THE DATA –
▶

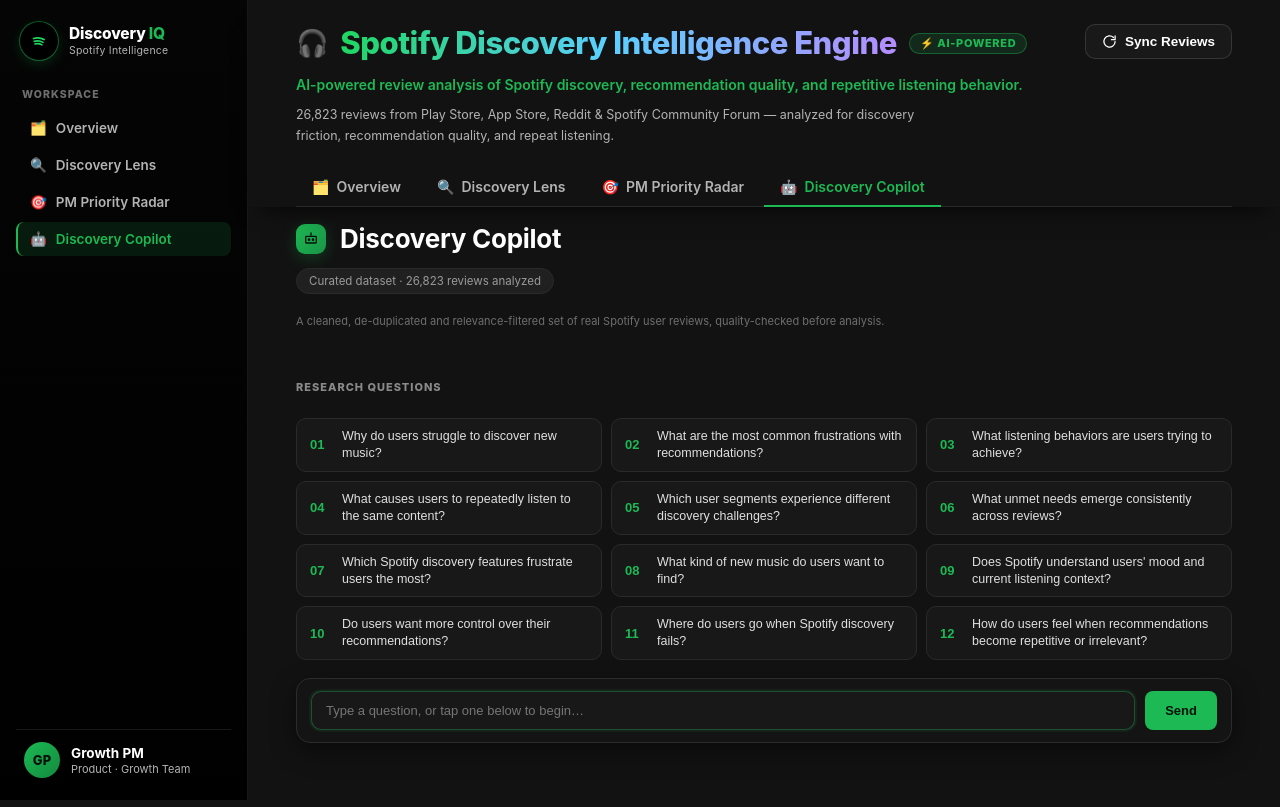
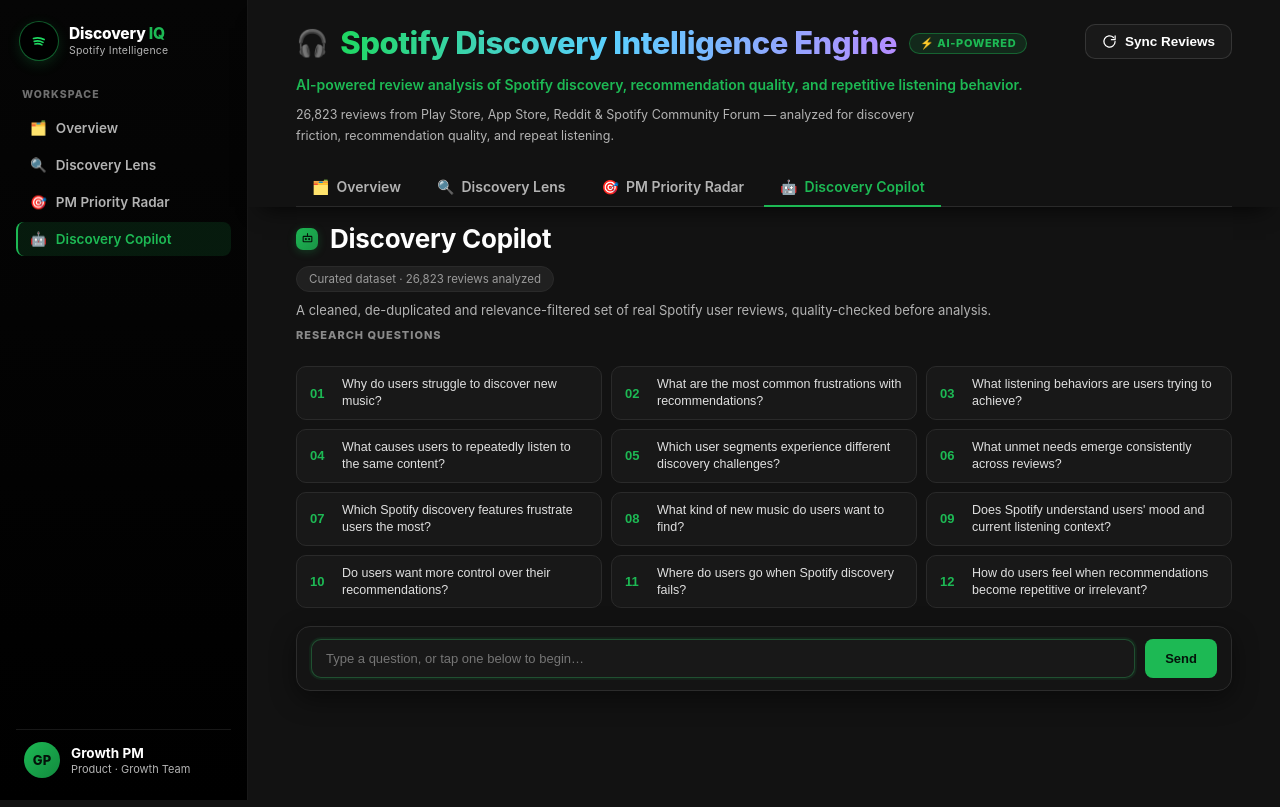
Before and after one commit to shruthisenthil2000/gl-spotify-review-discovery-engine, a Next.js app in the folder vercel-dashboard/: page /pilot in a window 1280 px wide. Built offline with nearby package versions, Linux system fonts and the light colour scheme.

Commit message:
Fix discovery copilot scroll and spacing

```diff
--- a/vercel-dashboard/app/globals.css
+++ b/vercel-dashboard/app/globals.css
@@ -236,7 +236,7 @@ input[type="text"], select { background: var(--bg3); border: 1px solid var(--bor
 
 /* ---- AI Pilot: dataset status ---- */
 .dataset-status { display: inline-block; background: var(--bg3); border: 1px solid var(--border);
-  color: #9a9a9a; font-size: 11.5px; padding: 5px 12px; border-radius: 999px; margin-bottom: 14px; }
+  color: #9a9a9a; font-size: 11.5px; padding: 5px 12px; border-radius: 999px; margin-bottom: 8px; }
 
 /* ---- discovery funnel ---- */
 .funnel { margin: 6px 0 12px; display: flex; flex-direction: column; gap: 6px; }
@@ -322,12 +322,14 @@ input[type="text"], select { background: var(--bg3); border: 1px solid var(--bor
 .info-body { color: #9fb6a6; font-size: 11px; line-height: 1.5; margin-top: 4px; }
 
 /* ============ Discovery Copilot — analyst page ============ */
-.copilot-header { display: flex; align-items: center; gap: 14px; margin-bottom: 14px; }
+.copilot-header { display: flex; align-items: center; gap: 12px; margin-bottom: 12px; }
 .copilot-header h1 { font-size: 26px; }
-.copilot-icon.big { width: 30px; height: 30px; border-radius: 9px; }
-.dataset-note { color: #6f6f6f; font-size: 11px; margin: 6px 0 18px; max-width: 660px; line-height: 1.45; }
+.copilot-icon.big { width: 22px; height: 22px; border-radius: 7px; box-shadow: 0 2px 8px rgba(29,185,84,.25); }
+.dataset-note { color: var(--muted); font-size: 13px; margin: 0 0 6px; max-width: 760px; line-height: 1.55; }
 
 .copilot-body { display: flex; flex-direction: column; gap: 14px; margin-bottom: 18px; }
+.copilot-cards-label { margin: 2px 0 10px; }
+.bubble-user { scroll-margin-top: 150px; }
 .copilot-empty { background: linear-gradient(135deg, #181818, #121b15); border: 1px solid var(--border);
   border-radius: 16px; padding: 22px 24px; }
 .bubble-user { align-self: flex-end; background: var(--green); color: #04130a; font-weight: 600;
--- a/vercel-dashboard/app/pilot/page.tsx
+++ b/vercel-dashboard/app/pilot/page.tsx
@@ -265,8 +265,9 @@ export default function AiPilot() {
   const [msgs, setMsgs] = useState<Msg[]>([]);
   const [input, setInput] = useState("");
   const [modalId, setModalId] = useState<string | null>(null);
-  const endRef = useRef<HTMLDivElement>(null);
-  useEffect(() => { if (msgs.length) endRef.current?.scrollIntoView({ behavior: "smooth", block: "end" }); }, [msgs]);
+  const qRef = useRef<HTMLDivElement>(null);
+  // scroll so the latest question (and the answer right below it) starts at the top
+  useEffect(() => { qRef.current?.scrollIntoView({ behavior: "smooth", block: "start" }); }, [msgs]);
 
   const ask = (text: string, id?: string) => {
     if (!text.trim() && !id) return;
@@ -282,7 +283,7 @@ export default function AiPilot() {
     <>
       <div className="copilot-header">
         <span className="copilot-icon big">
-          <svg viewBox="0 0 24 24" width="16" height="16" fill="none" stroke="#04130a" strokeWidth="2" strokeLinecap="round" strokeLinejoin="round">
+          <svg viewBox="0 0 24 24" width="13" height="13" fill="none" stroke="#04130a" strokeWidth="2" strokeLinecap="round" strokeLinejoin="round">
             <path d="M12 3v3M5 8h14a1 1 0 0 1 1 1v8a1 1 0 0 1-1 1H5a1 1 0 0 1-1-1V9a1 1 0 0 1 1-1Z" /><circle cx="9" cy="13" r="1" /><circle cx="15" cy="13" r="1" /></svg>
         </span>
         <div>
@@ -294,13 +295,12 @@ export default function AiPilot() {
 
       <div className="copilot-body">
         {msgs.map((m, i) => {
-          if (m.role === "user") return <div className="bubble-user" key={i}>{m.text}</div>;
+          if (m.role === "user") return <div className="bubble-user" key={i} ref={i === msgs.length - 2 ? qRef : undefined}>{m.text}</div>;
           if (m.role === "bot-fallback") return <div className="ac" key={i}><div className="ac-summary">{FALLBACK_MSG}</div></div>;
           const item = BY_ID[m.id];
           return item ? <AnswerCard key={i} item={item} onEvidence={setModalId} onAsk={(id) => ask("", id)} />
             : <div className="ac" key={i}><div className="ac-summary na">Not available.</div></div>;
         })}
-        <div ref={endRef} />
 
         <div className="copilot-cards-label">{msgs.length ? "Suggested questions" : "Research questions"}</div>
         <div className="qopts">
```
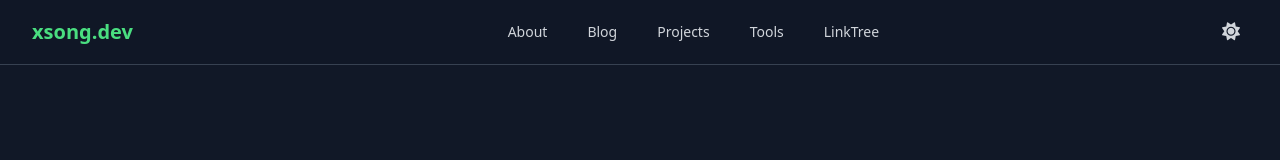
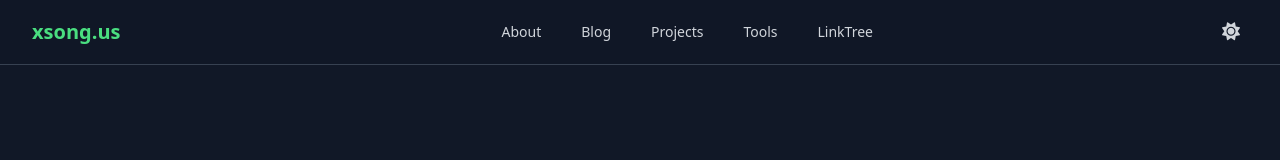
Before and after one commit to 120061203/xsong, a Next.js app: page / in a window 1280 px wide. Shown: the top 160 px of the page. Built offline with nearby package versions, Linux system fonts and the light colour scheme.

Commit message:
Feat:Modify metadata

```diff
--- a/app/components/Navbar.tsx
+++ b/app/components/Navbar.tsx
@@ -23,7 +23,7 @@ const Navbar = () => {
           {/* Logo */}
           <div className="flex-shrink-0">
             <Link href="/" className="text-xl font-bold text-blue-600 dark:text-green-400">
-              xsong.dev
+              xsong.us
             </Link>
           </div>
 
--- a/app/layout.tsx
+++ b/app/layout.tsx
@@ -16,7 +16,7 @@ const geistMono = Geist_Mono({
 });
 
 export const metadata: Metadata = {
-  title: "xsong.dev",
+  title: "xsong.us",
   description: "Personal portfolio website",
 };
 
```
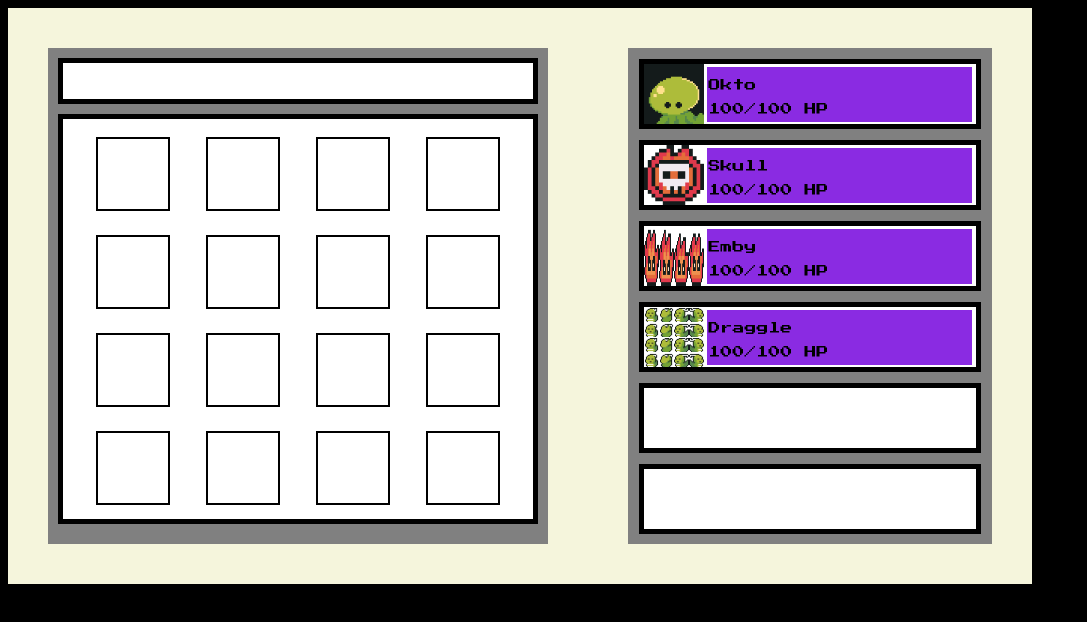
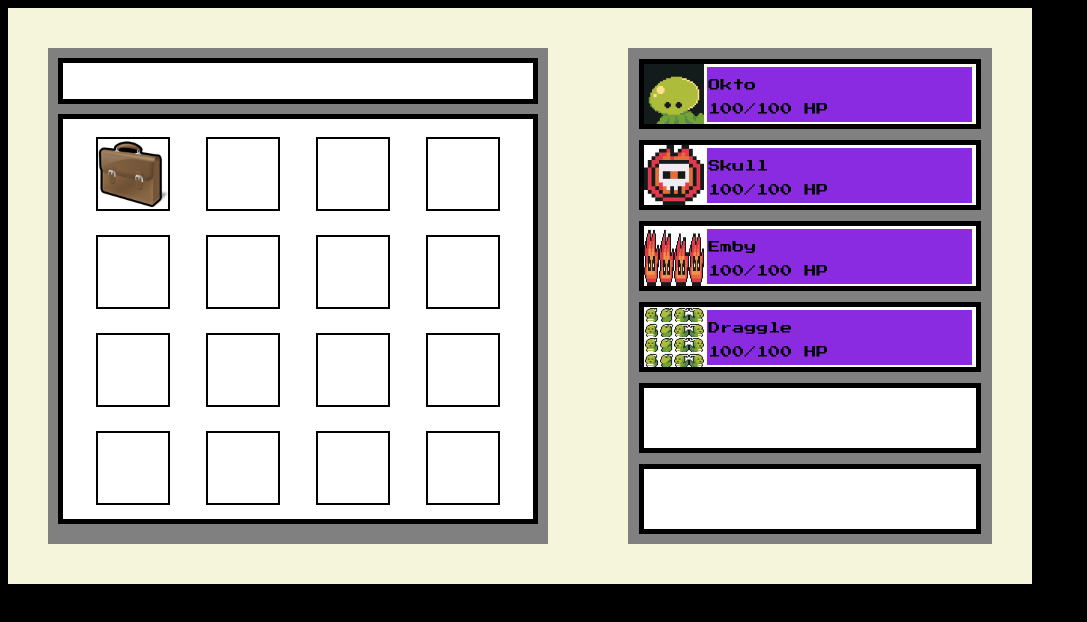
Before and after one commit to DiegoRojo99/pokemon-game, a plain HTML site: page index.html in a window 1280 px wide. Both pictures are taken after a click on the picture 992 px from the left and 48 px from the top of the page. Shown: the whole page, without its empty margins (0-1087 px from the left). Drawn offline with nearby package versions, Linux system fonts and the light colour scheme.

Commit message:
Added items object

```diff
--- /dev/null
+++ b/data/items.js
@@ -0,0 +1,11 @@
+const items = {
+    SmallPotion: {
+        name: 'SmallPotion',
+        shown: 'Small Potion',
+        health: 10,
+        pp: 0,
+        image: {
+            src: 'img/items/briefcase.png'
+        }
+    }
+}
--- a/index.html
+++ b/index.html
@@ -19,7 +19,9 @@
                 <div id="items-header"></div>
                 <div id="items-grid">
                     <div class="grid-column">
-                        <div class="grid-item"></div>
+                        <div id="item-1" class="grid-item">
+                            <img id="item-1-img" src="./img/player/playerDown.png">
+                        </div>
                         <div class="grid-item"></div>
                         <div class="grid-item"></div>
                         <div class="grid-item"></div>
@@ -137,6 +139,7 @@
     <script src="./data/collisions.js"></script>
     <script src="./data/attacks.js"></script>
     <script src="./data/monsters.js"></script>
+    <script src="./data/items.js"></script>
     <script src="classes.js"></script>
     <script src="index.js"></script>
     <script src="battleScene.js"></script>
--- a/index.js
+++ b/index.js
@@ -458,3 +458,6 @@ window.addEventListener('keyup',(e) => {
             break
     }
 })
+
+//The items appear here
+document.getElementById('item-1-img').src=items.SmallPotion.image.src
--- a/style.css
+++ b/style.css
@@ -192,3 +192,7 @@ button:hover{
 .life-and-name p{
     font-size: 12px;
 }
+.grid-item img{
+    width: 100%;
+    height: 100%;
+}
```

◀

TASK REQUIREMENTS –
For each line above that holds the string "AiPilot", provide a copy of that line.

THE COMPLETED TASK –
@@ -265,8 +265,9 @@ export default function AiPilot() {
@@ -282,7 +283,7 @@ export default function AiPilot() {
@@ -294,13 +295,12 @@ export default function AiPilot() {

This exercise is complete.